Newmarket was also located both near to a number of important cloth-producing areas and between these areas and wool-producing areas. At this time, cloth was being produced throughout Suffolk although the areas to the south of the county and into Essex were growing in importance. The wool for this growing cloth industry was also being produced in a range of areas around Newmarket, particularly in the Breckland and parts of High Suffolk. Through its prime position at the junction of several important roads, Newmarket played a role in the collection and distribution network, even if low-level compared to Colchester or Bury St. Edmunds. Large amounts of both wool and cloth are referred to in debt cases, whilst a significant number of drapers and mercers were trading in the settlement. For example, from the account roll of 1472/73, it is possible to identify at least twenty-three shops and stalls in the row known as the Drapery, whilst other rows which probably also dealt with wool and cloth included the Mercery, with at least nine and a half shops or stalls, and the Old Drapery with two. In particular, a large number of men from Bury St Edmunds can be identified as holding shops or stalls in Newmarket, and many of these were associated with cloth, such as John Hog, draper of Bury St Edmunds, who rented a vacant place in the Drapery in 1412. 

This is just a glimpse into how the Records of Medieval Newmarket can help us to recreate the marketplace and the traders who frequented it. We can bring to life again the vibrancy of everyday commercial interactions that took place in small markets across late medieval England. 

This blog post was written by Professor James Davis and Dr Joanne Sear, who have co-edited Records of Medieval Newmarket (Boydell, Suffolk Records Society, 2023). 

Subscribe to the Boydell & Brewer blog via email
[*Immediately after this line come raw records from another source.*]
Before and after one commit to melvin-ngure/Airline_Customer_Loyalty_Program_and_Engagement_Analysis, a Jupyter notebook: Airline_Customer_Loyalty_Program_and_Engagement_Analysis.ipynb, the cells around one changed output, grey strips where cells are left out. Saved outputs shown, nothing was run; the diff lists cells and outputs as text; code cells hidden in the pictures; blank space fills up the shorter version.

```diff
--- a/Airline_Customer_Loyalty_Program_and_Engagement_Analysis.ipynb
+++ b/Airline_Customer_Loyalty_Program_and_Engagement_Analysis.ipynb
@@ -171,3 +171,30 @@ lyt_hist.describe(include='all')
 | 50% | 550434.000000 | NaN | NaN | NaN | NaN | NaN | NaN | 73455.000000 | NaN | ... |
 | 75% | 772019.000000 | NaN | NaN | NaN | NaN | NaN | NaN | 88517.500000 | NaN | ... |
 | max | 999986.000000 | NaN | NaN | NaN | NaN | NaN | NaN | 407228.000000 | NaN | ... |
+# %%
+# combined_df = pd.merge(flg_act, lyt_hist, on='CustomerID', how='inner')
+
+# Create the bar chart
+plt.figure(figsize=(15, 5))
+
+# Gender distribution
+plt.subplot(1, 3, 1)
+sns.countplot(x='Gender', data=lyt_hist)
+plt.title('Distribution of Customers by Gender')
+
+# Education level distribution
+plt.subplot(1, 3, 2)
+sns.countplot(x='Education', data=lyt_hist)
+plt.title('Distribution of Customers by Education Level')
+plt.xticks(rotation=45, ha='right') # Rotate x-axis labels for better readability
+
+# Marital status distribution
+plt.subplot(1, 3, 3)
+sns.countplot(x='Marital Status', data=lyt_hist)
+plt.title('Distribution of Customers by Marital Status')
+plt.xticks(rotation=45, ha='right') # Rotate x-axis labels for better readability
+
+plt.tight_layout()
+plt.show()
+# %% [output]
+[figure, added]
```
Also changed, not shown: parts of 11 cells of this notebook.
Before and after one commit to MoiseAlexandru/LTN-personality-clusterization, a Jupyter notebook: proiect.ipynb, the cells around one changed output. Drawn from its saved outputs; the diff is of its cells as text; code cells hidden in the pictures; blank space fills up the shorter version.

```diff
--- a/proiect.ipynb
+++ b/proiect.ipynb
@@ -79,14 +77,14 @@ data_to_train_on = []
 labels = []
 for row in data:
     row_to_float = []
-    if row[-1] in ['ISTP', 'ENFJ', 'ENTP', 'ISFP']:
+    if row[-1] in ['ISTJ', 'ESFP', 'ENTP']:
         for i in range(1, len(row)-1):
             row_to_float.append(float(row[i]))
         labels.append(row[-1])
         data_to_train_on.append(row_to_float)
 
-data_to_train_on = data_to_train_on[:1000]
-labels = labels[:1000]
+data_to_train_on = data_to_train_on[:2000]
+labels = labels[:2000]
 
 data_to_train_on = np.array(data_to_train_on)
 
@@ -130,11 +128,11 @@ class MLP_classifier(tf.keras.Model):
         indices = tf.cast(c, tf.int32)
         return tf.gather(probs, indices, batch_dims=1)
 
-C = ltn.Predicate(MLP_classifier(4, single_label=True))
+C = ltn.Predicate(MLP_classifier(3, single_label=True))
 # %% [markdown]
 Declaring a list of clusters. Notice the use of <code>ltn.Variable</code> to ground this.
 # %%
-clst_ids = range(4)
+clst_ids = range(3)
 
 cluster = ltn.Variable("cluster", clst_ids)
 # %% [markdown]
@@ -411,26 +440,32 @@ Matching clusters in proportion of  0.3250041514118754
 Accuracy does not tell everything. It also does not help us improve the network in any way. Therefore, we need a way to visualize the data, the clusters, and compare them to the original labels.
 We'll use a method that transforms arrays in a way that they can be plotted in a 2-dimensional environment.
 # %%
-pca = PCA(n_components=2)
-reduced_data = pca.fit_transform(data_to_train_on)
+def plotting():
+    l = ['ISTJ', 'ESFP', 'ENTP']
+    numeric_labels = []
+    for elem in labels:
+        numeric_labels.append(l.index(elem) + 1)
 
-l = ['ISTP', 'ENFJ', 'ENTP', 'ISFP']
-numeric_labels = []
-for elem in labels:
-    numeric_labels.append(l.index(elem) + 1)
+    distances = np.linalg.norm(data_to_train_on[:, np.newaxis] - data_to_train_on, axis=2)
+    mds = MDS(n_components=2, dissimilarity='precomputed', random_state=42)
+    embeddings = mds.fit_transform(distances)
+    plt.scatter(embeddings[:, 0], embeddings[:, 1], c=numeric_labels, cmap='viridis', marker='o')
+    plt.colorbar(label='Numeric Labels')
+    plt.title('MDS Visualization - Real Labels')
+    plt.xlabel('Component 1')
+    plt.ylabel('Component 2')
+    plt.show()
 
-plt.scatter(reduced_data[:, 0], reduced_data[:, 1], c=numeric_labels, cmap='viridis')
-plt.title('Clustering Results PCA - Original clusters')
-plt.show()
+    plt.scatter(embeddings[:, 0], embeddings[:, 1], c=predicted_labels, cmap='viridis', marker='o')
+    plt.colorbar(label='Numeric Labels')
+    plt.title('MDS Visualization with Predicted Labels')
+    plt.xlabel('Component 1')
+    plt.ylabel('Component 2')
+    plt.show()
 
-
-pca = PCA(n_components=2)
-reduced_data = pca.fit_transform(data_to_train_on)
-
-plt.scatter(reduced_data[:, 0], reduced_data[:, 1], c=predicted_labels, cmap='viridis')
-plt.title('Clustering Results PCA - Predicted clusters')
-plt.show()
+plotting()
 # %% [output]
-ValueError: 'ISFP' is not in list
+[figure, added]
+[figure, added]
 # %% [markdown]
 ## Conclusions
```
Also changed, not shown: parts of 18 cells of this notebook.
Enter your email address to subscribe to this blog and receive notifications of new posts by email.

* indicates required

Recent Posts